Singing and Imagination: A Human Approach to a Great Musical Tradition
Oxford University Press, 1998 - 205 sidor
This book is written on the belief that the essential basic principles underlying good singing are in themselves rather few, and very simple, but that their application is amazingly varied in light of the individual's needs. It is not intended as a manual of voice production, and does not concern itself with medical matters, nor directly with anatomy, physiology, and acoustics.

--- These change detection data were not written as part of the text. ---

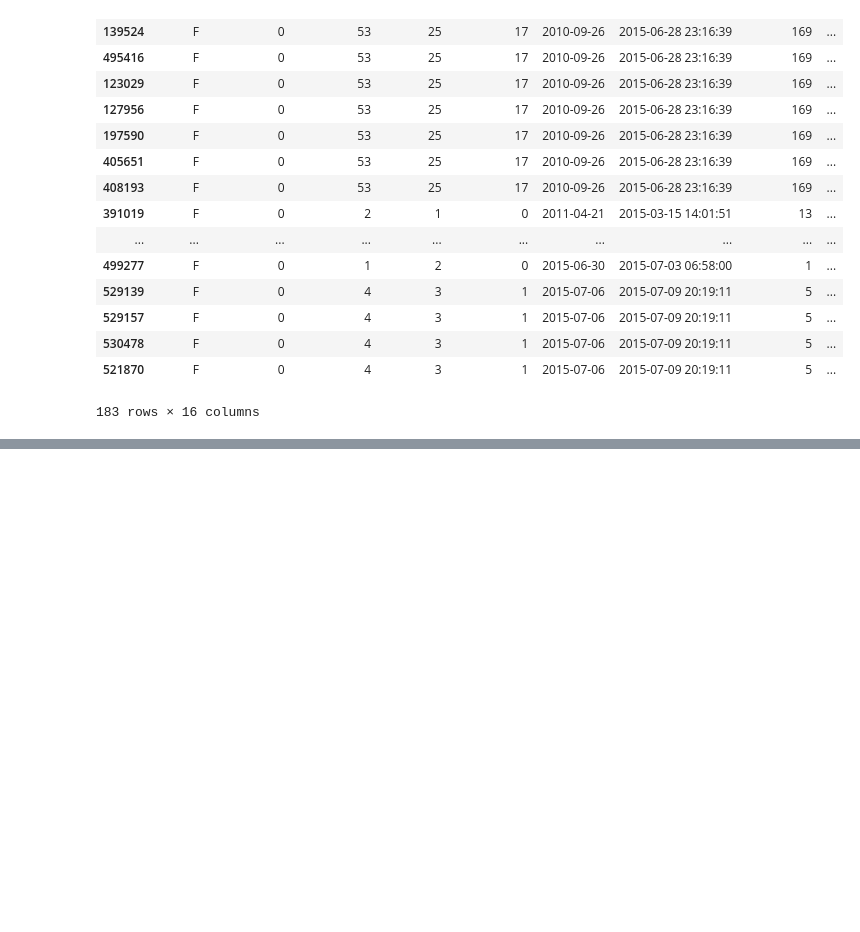
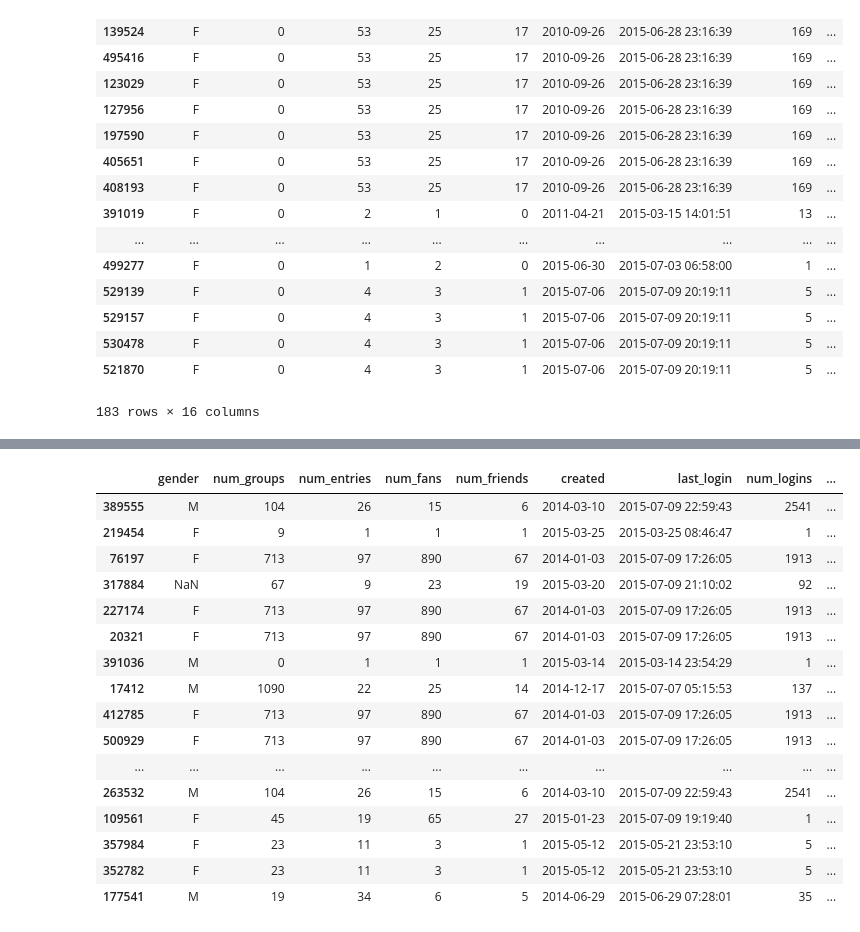
Before and after one commit to hateley/CDIPS_2015, a Jupyter notebook: checkData.ipynb, the cells around one changed output, grey strips where cells are left out. Saved outputs shown, nothing was run; the diff lists cells and outputs as text; code cells hidden in the pictures; blank space fills up the shorter version.

```diff
--- a/checkData.ipynb
+++ b/checkData.ipynb
@@ -82,0 +231,20 @@ noGroupsFemales.sort(columns='created')
+# %%
+EPBirthdateSorted.iloc[50000:50050,:]
+# %% [output]
+|  | gender | num_groups | num_entries | num_fans | num_friends | created | last_login | num_logins | ... |
+| 389555 | M | 104 | 26 | 15 | 6 | 2014-03-10 | 2015-07-09 22:59:43 | 2541 | ... |
+| 219454 | F | 9 | 1 | 1 | 1 | 2015-03-25 | 2015-03-25 08:46:47 | 1 | ... |
+| 76197 | F | 713 | 97 | 890 | 67 | 2014-01-03 | 2015-07-09 17:26:05 | 1913 | ... |
+| 317884 | NaN | 67 | 9 | 23 | 19 | 2015-03-20 | 2015-07-09 21:10:02 | 92 | ... |
+| 227174 | F | 713 | 97 | 890 | 67 | 2014-01-03 | 2015-07-09 17:26:05 | 1913 | ... |
+| 20321 | F | 713 | 97 | 890 | 67 | 2014-01-03 | 2015-07-09 17:26:05 | 1913 | ... |
+| 391036 | M | 0 | 1 | 1 | 1 | 2015-03-14 | 2015-03-14 23:54:29 | 1 | ... |
+| 17412 | M | 1090 | 22 | 25 | 14 | 2014-12-17 | 2015-07-07 05:15:53 | 137 | ... |
+| 412785 | F | 713 | 97 | 890 | 67 | 2014-01-03 | 2015-07-09 17:26:05 | 1913 | ... |
+| 500929 | F | 713 | 97 | 890 | 67 | 2014-01-03 | 2015-07-09 17:26:05 | 1913 | ... |
+| ... | ... | ... | ... | ... | ... | ... | ... | ... | ... |
+| 263532 | M | 104 | 26 | 15 | 6 | 2014-03-10 | 2015-07-09 22:59:43 | 2541 | ... |
+| 109561 | F | 45 | 19 | 65 | 27 | 2015-01-23 | 2015-07-09 19:19:40 | 1 | ... |
+| 357984 | F | 23 | 11 | 3 | 1 | 2015-05-12 | 2015-05-21 23:53:10 | 5 | ... |
+| 352782 | F | 23 | 11 | 3 | 1 | 2015-05-12 | 2015-05-21 23:53:10 | 5 | ... |
+| 177541 | M | 19 | 34 | 6 | 5 | 2014-06-29 | 2015-06-29 07:28:01 | 35 | ... |
```
Also changed, not shown: parts of 56 cells of this notebook, 5 other files.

While not belittling the value of appropriate scientific investigation, Thomas Hemsley believes that modern methods of training have gone too far in the direction of the materialistic approach; that singing in all its aspects and at all times should be guided by the imagination, the feelings, and the intuition; that we have become so pre-occupied by voice per se and the vocal function since the advent of vocal science, that we too easily forget that singing is not voice, but modification of voice - "not only a language through which we understand the emotions of others, but also a means of exciting our sympathy with such emotions," (H. Spencer). This book can be seen as an attempt to redress the balance.